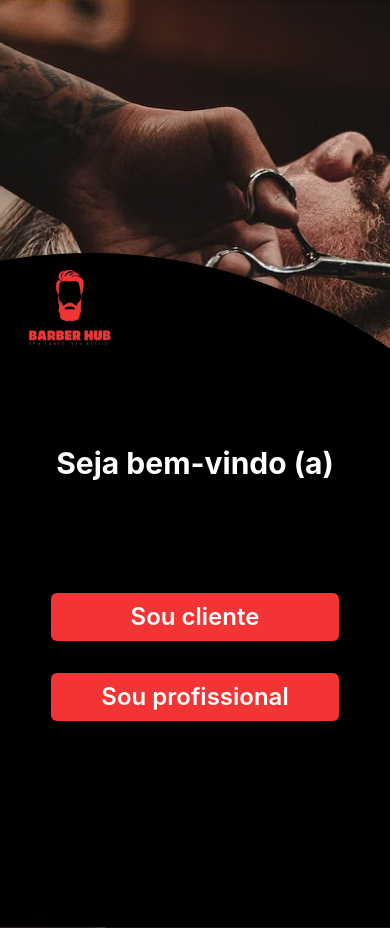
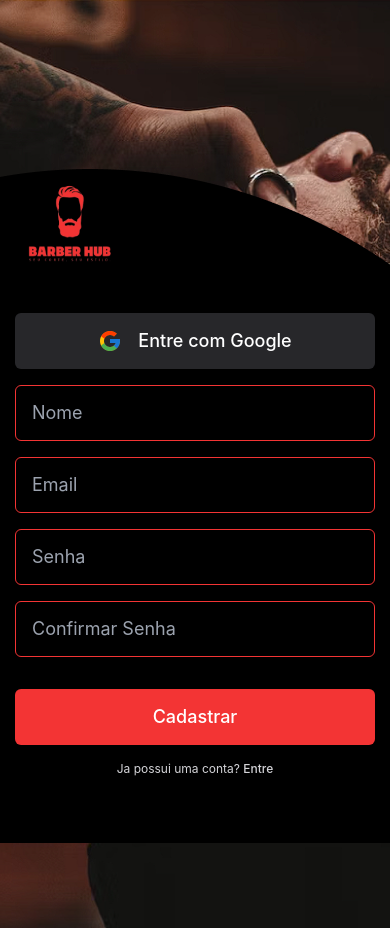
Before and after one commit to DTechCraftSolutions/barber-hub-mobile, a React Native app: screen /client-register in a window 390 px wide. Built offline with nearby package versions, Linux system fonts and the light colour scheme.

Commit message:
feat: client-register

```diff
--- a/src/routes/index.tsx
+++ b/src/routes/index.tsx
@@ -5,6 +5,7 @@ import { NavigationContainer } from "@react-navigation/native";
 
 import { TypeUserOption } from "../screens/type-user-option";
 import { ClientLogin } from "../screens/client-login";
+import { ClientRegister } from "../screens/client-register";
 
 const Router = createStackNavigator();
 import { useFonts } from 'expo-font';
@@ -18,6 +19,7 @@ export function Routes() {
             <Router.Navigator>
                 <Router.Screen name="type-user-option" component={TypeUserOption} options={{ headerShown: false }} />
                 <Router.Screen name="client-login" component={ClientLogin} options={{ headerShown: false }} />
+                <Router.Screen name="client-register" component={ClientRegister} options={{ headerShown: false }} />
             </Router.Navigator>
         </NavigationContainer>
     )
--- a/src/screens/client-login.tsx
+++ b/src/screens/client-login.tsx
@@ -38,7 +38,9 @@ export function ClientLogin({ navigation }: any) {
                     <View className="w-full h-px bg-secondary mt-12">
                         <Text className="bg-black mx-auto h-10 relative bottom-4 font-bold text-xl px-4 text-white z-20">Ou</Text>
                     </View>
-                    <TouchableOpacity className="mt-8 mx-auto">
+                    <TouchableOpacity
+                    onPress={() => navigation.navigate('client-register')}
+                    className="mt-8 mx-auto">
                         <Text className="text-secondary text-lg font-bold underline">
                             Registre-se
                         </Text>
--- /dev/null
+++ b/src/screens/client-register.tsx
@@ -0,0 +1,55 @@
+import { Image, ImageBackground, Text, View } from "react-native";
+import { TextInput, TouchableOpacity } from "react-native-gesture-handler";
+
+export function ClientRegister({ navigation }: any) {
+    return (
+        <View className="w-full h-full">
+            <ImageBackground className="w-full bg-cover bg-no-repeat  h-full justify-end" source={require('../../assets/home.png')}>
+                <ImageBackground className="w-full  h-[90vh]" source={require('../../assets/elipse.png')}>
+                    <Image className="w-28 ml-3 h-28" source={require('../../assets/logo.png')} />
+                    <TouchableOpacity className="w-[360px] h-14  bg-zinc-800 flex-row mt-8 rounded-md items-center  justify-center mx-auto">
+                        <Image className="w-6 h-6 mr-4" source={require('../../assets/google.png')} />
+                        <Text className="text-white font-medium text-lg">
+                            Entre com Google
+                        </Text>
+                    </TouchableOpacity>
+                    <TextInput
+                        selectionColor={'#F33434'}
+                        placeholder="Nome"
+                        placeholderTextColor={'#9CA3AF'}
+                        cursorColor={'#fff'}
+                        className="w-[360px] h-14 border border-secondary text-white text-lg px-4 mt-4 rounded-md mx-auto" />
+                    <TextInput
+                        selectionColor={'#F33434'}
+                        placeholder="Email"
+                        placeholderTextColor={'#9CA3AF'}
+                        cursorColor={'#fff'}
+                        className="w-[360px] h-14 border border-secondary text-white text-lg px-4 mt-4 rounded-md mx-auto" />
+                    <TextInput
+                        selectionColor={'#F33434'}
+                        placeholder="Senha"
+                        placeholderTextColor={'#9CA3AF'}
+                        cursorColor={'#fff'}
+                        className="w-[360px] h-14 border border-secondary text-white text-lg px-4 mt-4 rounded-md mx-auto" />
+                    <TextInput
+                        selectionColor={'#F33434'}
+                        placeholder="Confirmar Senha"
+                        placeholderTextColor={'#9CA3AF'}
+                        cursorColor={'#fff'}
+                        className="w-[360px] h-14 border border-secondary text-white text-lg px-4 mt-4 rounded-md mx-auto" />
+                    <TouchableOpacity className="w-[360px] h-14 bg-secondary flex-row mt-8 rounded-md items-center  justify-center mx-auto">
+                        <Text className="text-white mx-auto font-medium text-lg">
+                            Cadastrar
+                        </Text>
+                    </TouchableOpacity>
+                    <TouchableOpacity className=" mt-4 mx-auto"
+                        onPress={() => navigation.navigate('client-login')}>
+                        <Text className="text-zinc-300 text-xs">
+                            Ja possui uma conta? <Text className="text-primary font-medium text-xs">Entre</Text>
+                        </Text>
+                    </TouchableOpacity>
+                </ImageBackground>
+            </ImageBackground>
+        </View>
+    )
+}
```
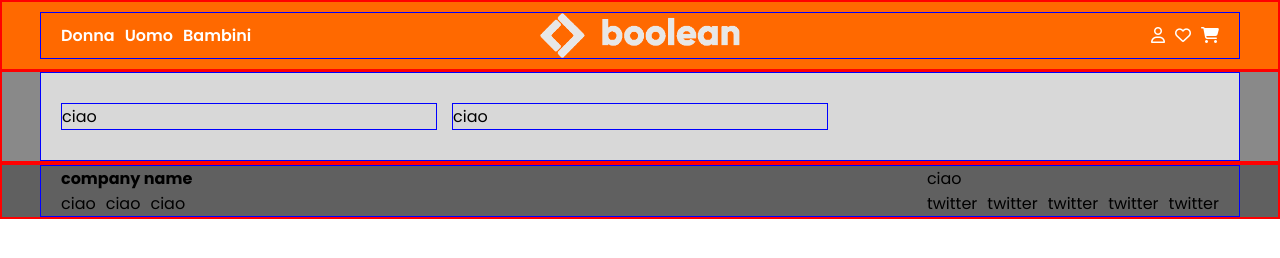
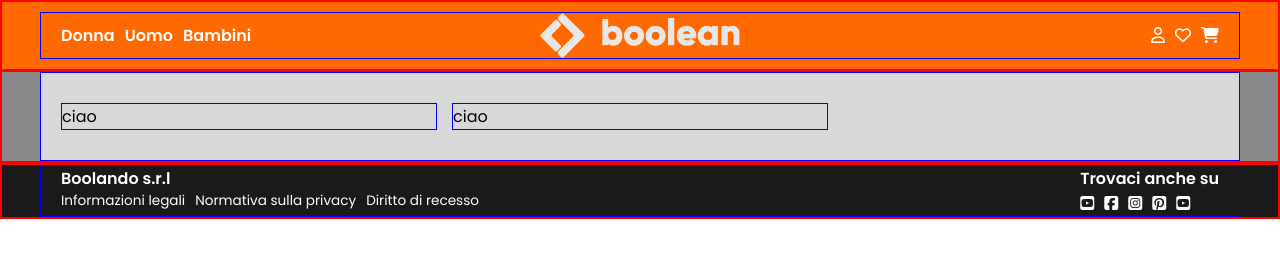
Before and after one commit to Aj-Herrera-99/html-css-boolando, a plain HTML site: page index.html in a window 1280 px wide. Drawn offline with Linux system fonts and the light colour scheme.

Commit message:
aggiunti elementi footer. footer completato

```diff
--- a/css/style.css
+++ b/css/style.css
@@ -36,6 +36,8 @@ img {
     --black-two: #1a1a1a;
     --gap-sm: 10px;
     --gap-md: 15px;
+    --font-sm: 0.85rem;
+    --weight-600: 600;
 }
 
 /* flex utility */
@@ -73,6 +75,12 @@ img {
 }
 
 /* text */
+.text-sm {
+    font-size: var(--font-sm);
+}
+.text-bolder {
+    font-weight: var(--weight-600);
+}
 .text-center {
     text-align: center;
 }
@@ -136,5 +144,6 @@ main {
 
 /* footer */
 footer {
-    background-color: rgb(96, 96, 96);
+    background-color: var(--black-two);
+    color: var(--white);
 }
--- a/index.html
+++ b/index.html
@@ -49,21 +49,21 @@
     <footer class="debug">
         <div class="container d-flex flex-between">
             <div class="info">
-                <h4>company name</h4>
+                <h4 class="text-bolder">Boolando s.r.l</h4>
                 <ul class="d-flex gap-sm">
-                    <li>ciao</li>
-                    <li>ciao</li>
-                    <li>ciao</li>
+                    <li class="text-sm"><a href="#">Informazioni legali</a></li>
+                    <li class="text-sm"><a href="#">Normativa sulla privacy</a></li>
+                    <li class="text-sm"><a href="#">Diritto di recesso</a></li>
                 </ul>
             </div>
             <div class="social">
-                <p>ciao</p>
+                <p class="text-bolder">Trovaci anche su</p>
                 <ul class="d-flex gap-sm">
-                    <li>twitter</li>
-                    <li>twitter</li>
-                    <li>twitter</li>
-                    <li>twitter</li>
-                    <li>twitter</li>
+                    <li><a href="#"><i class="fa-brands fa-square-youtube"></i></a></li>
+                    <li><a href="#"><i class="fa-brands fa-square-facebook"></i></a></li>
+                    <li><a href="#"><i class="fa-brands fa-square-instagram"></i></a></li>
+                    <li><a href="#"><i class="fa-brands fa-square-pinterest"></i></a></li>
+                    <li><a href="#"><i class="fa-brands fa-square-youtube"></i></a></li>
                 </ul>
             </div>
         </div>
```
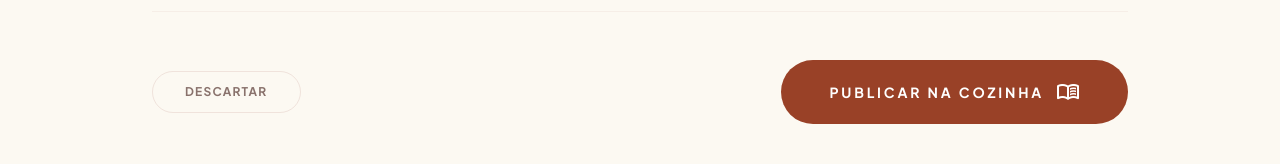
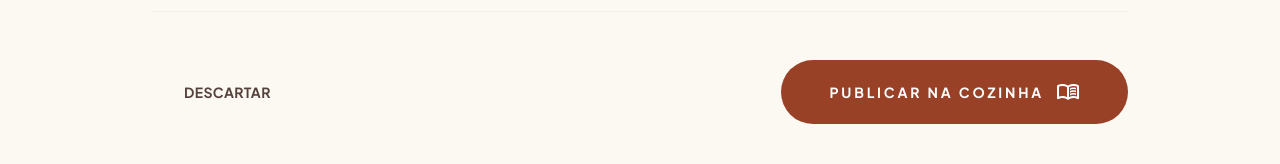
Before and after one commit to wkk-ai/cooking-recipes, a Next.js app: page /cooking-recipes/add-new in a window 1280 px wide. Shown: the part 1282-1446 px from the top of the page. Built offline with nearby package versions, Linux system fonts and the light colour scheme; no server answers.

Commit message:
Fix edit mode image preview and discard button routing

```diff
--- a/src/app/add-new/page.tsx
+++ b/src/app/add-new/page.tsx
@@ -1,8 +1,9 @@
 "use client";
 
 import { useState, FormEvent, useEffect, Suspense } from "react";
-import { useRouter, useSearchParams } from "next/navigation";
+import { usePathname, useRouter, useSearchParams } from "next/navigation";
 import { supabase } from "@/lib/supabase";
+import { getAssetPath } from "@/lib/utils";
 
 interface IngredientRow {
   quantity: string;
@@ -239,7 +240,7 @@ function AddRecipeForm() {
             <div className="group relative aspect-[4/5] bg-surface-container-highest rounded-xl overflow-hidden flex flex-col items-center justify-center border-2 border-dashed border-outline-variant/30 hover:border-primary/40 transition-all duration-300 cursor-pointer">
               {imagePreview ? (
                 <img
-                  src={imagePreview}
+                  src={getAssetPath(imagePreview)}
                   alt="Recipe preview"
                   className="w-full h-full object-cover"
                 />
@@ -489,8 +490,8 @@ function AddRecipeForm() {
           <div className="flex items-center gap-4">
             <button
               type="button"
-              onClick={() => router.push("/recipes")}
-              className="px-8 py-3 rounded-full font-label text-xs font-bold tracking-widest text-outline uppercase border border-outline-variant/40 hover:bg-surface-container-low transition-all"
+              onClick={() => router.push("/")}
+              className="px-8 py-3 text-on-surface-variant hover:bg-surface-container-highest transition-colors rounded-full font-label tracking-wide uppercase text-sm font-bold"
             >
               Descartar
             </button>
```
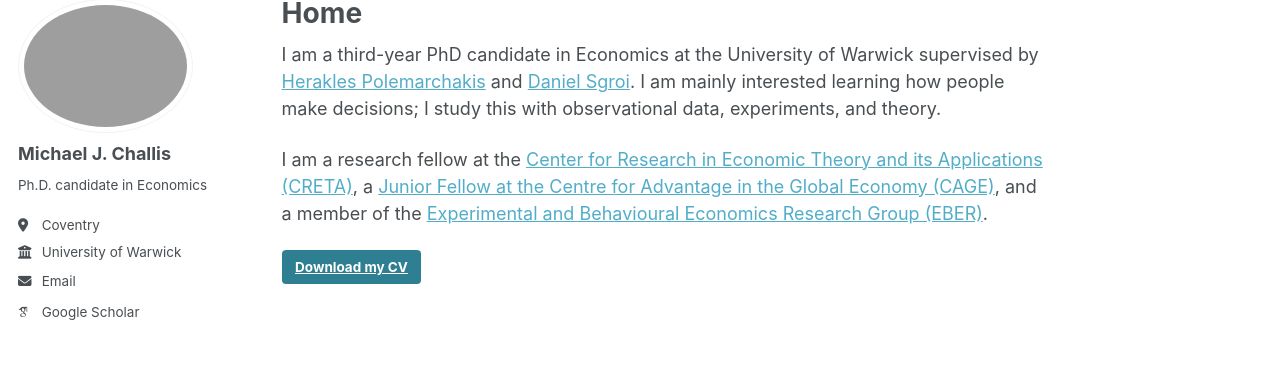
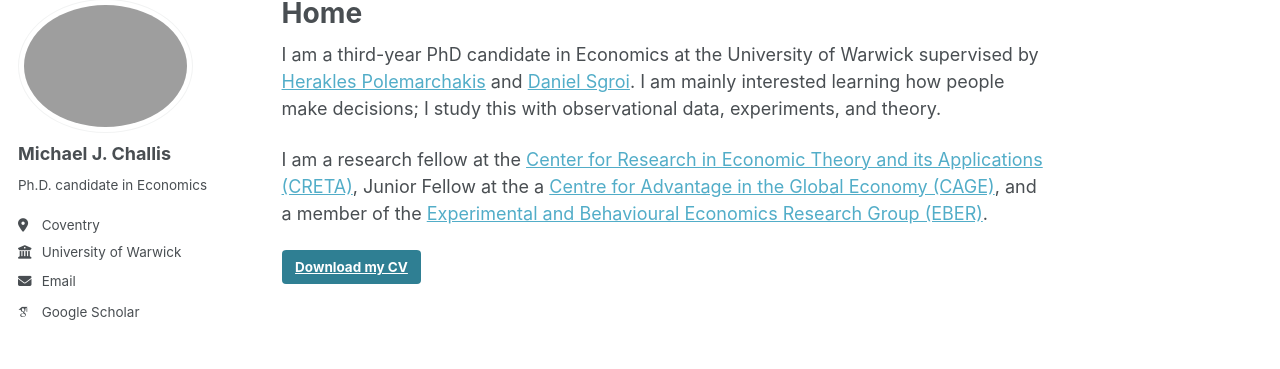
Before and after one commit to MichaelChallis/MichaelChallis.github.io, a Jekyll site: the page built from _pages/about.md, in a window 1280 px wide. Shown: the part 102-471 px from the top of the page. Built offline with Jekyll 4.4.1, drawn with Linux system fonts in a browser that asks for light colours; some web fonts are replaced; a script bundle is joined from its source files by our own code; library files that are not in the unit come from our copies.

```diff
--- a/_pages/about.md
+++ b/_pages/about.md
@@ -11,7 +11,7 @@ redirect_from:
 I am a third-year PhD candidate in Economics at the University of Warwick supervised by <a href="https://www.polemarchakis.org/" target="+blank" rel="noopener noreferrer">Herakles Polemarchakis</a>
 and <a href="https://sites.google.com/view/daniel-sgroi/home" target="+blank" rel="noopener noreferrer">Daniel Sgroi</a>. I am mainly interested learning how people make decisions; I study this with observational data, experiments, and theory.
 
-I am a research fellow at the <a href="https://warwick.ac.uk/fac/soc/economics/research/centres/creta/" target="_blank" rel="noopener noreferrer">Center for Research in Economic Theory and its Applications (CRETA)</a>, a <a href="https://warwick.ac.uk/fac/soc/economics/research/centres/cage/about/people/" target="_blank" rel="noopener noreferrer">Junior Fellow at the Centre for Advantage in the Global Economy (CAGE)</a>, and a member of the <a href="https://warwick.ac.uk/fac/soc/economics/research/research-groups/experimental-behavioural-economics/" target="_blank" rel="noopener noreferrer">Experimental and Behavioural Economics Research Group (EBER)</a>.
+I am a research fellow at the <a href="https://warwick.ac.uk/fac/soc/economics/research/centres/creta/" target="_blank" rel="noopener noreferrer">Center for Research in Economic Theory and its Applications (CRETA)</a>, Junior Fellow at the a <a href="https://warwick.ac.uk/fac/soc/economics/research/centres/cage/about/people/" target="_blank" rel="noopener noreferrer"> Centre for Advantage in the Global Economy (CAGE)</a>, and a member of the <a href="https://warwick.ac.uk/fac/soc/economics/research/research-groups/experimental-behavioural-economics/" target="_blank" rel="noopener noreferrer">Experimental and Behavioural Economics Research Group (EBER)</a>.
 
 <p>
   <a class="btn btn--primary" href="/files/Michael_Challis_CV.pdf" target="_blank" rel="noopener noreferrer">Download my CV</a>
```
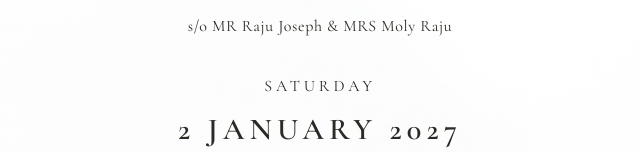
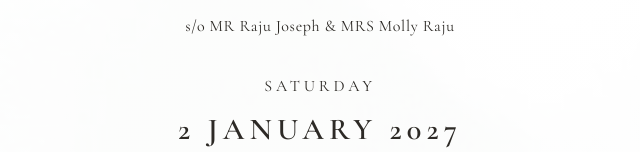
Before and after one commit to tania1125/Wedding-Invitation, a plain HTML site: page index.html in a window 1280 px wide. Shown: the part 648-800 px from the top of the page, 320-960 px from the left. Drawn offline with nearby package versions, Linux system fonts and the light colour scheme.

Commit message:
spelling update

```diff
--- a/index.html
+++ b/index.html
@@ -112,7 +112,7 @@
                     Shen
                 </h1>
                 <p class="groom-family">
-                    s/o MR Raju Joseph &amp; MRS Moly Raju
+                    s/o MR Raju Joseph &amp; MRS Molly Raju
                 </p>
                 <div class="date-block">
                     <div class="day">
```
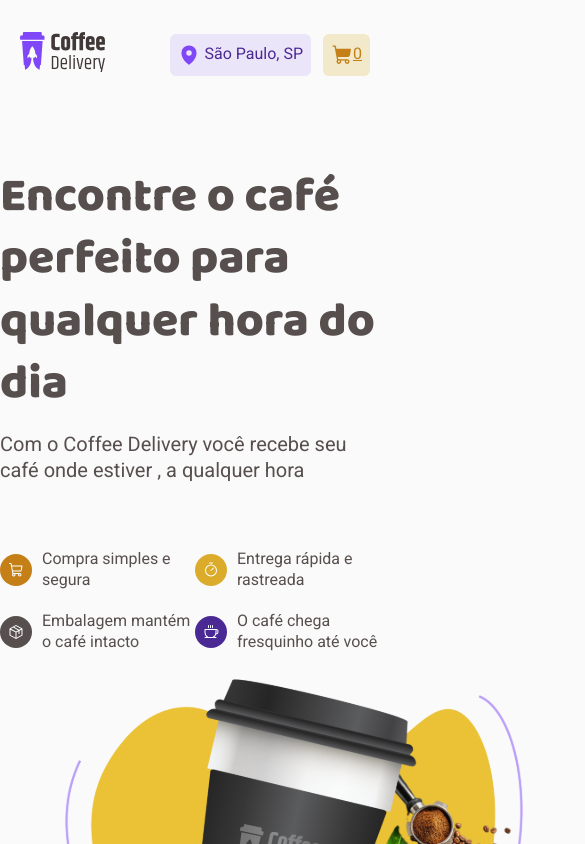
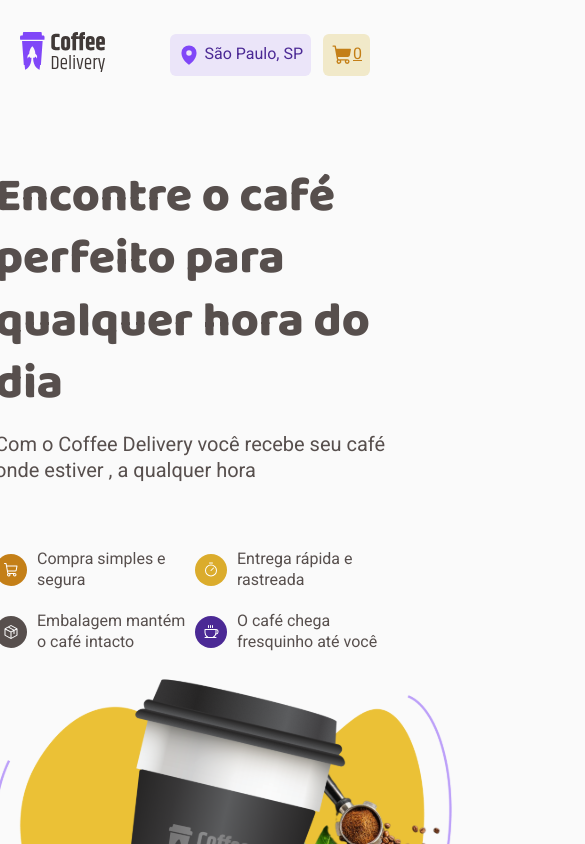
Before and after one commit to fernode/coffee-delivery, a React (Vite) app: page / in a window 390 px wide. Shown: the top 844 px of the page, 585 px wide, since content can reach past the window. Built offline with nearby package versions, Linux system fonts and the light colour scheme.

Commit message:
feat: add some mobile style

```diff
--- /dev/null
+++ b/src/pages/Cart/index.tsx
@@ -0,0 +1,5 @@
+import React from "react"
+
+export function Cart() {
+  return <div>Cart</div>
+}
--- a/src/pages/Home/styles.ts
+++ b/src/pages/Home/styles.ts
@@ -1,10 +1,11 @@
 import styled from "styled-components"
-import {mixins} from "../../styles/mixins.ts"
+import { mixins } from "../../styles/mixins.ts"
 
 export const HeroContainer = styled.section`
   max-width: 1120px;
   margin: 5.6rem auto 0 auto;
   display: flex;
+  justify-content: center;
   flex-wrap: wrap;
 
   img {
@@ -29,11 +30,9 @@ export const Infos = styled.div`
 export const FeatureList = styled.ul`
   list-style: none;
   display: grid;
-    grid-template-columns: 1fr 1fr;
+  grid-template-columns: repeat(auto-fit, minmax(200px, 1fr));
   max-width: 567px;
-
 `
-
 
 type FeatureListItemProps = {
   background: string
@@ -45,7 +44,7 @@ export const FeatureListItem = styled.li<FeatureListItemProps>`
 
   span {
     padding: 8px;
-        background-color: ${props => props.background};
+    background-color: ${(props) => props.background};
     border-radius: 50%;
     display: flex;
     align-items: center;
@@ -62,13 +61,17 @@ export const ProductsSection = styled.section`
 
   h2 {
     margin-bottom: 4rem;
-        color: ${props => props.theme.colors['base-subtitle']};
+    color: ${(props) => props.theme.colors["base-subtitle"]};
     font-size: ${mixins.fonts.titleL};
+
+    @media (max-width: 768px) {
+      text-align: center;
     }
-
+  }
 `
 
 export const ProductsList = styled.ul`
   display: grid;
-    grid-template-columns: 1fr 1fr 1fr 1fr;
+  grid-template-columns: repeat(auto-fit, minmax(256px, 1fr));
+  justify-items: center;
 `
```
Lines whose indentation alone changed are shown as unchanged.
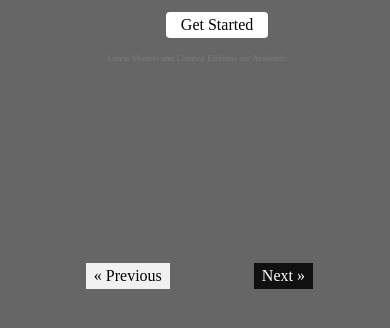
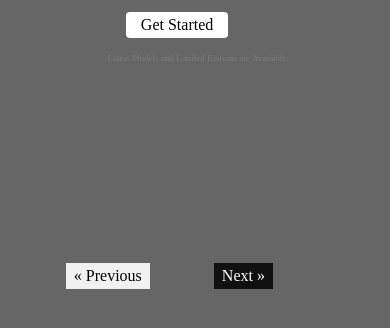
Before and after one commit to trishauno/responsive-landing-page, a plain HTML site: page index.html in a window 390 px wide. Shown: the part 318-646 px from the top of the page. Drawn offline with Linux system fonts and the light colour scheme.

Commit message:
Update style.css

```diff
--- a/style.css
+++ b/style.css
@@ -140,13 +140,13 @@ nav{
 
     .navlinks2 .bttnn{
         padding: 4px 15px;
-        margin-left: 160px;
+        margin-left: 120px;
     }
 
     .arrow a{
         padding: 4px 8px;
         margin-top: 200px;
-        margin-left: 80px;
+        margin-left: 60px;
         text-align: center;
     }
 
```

···

Reproduce only the lines of the records from the start up to and including the line that holds "feat: client-register"; do not carry over any picture.

__SOLUTION FOR THIS EXERCISE__
Before and after one commit to DTechCraftSolutions/barber-hub-mobile, a React Native app: screen /client-register in a window 390 px wide. Built offline with nearby package versions, Linux system fonts and the light colour scheme.

Commit message:
feat: client-register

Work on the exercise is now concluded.